>>>>

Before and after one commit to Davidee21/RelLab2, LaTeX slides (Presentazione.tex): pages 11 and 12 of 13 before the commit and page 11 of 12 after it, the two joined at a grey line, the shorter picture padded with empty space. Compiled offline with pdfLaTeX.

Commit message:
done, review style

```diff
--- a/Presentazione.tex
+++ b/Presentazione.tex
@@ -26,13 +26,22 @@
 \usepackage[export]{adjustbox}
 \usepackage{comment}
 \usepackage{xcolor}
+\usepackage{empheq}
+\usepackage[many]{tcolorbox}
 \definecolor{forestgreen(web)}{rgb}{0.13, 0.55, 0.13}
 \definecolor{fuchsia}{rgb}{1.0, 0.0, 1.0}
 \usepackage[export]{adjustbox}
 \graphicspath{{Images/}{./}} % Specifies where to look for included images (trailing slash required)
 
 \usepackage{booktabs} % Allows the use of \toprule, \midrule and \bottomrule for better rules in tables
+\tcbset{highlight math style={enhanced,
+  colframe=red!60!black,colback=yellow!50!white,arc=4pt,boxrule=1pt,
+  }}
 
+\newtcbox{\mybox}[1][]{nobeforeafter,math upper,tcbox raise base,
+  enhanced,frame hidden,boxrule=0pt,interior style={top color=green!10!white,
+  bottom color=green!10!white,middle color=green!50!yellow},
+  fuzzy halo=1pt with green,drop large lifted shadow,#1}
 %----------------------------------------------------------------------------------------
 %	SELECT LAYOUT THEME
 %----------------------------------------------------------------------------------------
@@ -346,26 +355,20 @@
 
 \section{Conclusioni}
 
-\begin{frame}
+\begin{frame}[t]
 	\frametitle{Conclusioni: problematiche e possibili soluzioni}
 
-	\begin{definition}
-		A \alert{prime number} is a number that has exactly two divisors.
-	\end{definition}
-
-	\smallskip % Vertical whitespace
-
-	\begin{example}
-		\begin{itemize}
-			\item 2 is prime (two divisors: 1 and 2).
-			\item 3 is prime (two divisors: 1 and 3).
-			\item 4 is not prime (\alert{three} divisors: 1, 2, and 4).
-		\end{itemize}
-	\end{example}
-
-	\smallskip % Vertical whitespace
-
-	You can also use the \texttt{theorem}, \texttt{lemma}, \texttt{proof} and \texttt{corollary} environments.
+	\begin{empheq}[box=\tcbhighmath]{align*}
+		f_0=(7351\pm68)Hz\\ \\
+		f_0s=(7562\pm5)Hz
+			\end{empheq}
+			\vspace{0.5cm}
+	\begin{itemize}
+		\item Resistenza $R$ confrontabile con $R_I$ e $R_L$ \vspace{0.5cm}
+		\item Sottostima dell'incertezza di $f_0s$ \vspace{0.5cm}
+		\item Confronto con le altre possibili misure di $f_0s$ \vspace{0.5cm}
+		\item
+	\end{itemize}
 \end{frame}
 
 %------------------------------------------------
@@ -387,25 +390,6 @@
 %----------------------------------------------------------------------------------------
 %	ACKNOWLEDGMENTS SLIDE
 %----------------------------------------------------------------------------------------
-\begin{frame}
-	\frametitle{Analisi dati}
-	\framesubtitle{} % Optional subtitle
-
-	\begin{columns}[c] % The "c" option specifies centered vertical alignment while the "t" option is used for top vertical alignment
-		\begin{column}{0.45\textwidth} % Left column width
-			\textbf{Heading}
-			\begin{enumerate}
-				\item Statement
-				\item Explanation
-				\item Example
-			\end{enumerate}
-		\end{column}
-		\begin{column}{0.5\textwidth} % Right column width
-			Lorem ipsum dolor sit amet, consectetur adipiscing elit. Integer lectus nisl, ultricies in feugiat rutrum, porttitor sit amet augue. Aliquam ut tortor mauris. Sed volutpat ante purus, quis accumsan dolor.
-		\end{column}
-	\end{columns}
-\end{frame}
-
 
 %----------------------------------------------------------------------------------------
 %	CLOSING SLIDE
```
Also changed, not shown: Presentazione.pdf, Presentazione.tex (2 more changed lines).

<<<<

▶ **Work item**:
Every line of the data above should be reproduced word for word.

▶ **Reply to the exercise**:
Before and after one commit to Davidee21/RelLab2, LaTeX slides (Presentazione.tex): pages 11 and 12 of 13 before the commit and page 11 of 12 after it, the two joined at a grey line, the shorter picture padded with empty space. Compiled offline with pdfLaTeX.

Commit message:
done, review style

```diff
--- a/Presentazione.tex
+++ b/Presentazione.tex
@@ -26,13 +26,22 @@
 \usepackage[export]{adjustbox}
 \usepackage{comment}
 \usepackage{xcolor}
+\usepackage{empheq}
+\usepackage[many]{tcolorbox}
 \definecolor{forestgreen(web)}{rgb}{0.13, 0.55, 0.13}
 \definecolor{fuchsia}{rgb}{1.0, 0.0, 1.0}
 \usepackage[export]{adjustbox}
 \graphicspath{{Images/}{./}} % Specifies where to look for included images (trailing slash required)
 
 \usepackage{booktabs} % Allows the use of \toprule, \midrule and \bottomrule for better rules in tables
+\tcbset{highlight math style={enhanced,
+  colframe=red!60!black,colback=yellow!50!white,arc=4pt,boxrule=1pt,
+  }}
 
+\newtcbox{\mybox}[1][]{nobeforeafter,math upper,tcbox raise base,
+  enhanced,frame hidden,boxrule=0pt,interior style={top color=green!10!white,
+  bottom color=green!10!white,middle color=green!50!yellow},
+  fuzzy halo=1pt with green,drop large lifted shadow,#1}
 %----------------------------------------------------------------------------------------
 %	SELECT LAYOUT THEME
 %----------------------------------------------------------------------------------------
@@ -346,26 +355,20 @@
 
 \section{Conclusioni}
 
-\begin{frame}
+\begin{frame}[t]
 	\frametitle{Conclusioni: problematiche e possibili soluzioni}
 
-	\begin{definition}
-		A \alert{prime number} is a number that has exactly two divisors.
-	\end{definition}
-
-	\smallskip % Vertical whitespace
-
-	\begin{example}
-		\begin{itemize}
-			\item 2 is prime (two divisors: 1 and 2).
-			\item 3 is prime (two divisors: 1 and 3).
-			\item 4 is not prime (\alert{three} divisors: 1, 2, and 4).
-		\end{itemize}
-	\end{example}
-
-	\smallskip % Vertical whitespace
-
-	You can also use the \texttt{theorem}, \texttt{lemma}, \texttt{proof} and \texttt{corollary} environments.
+	\begin{empheq}[box=\tcbhighmath]{align*}
+		f_0=(7351\pm68)Hz\\ \\
+		f_0s=(7562\pm5)Hz
+			\end{empheq}
+			\vspace{0.5cm}
+	\begin{itemize}
+		\item Resistenza $R$ confrontabile con $R_I$ e $R_L$ \vspace{0.5cm}
+		\item Sottostima dell'incertezza di $f_0s$ \vspace{0.5cm}
+		\item Confronto con le altre possibili misure di $f_0s$ \vspace{0.5cm}
+		\item
+	\end{itemize}
 \end{frame}
 
 %------------------------------------------------
@@ -387,25 +390,6 @@
 %----------------------------------------------------------------------------------------
 %	ACKNOWLEDGMENTS SLIDE
 %----------------------------------------------------------------------------------------
-\begin{frame}
-	\frametitle{Analisi dati}
-	\framesubtitle{} % Optional subtitle
-
-	\begin{columns}[c] % The "c" option specifies centered vertical alignment while the "t" option is used for top vertical alignment
-		\begin{column}{0.45\textwidth} % Left column width
-			\textbf{Heading}
-			\begin{enumerate}
-				\item Statement
-				\item Explanation
-				\item Example
-			\end{enumerate}
-		\end{column}
-		\begin{column}{0.5\textwidth} % Right column width
-			Lorem ipsum dolor sit amet, consectetur adipiscing elit. Integer lectus nisl, ultricies in feugiat rutrum, porttitor sit amet augue. Aliquam ut tortor mauris. Sed volutpat ante purus, quis accumsan dolor.
-		\end{column}
-	\end{columns}
-\end{frame}
-
 
 %----------------------------------------------------------------------------------------
 %	CLOSING SLIDE
```
Also changed, not shown: Presentazione.pdf, Presentazione.tex (2 more changed lines).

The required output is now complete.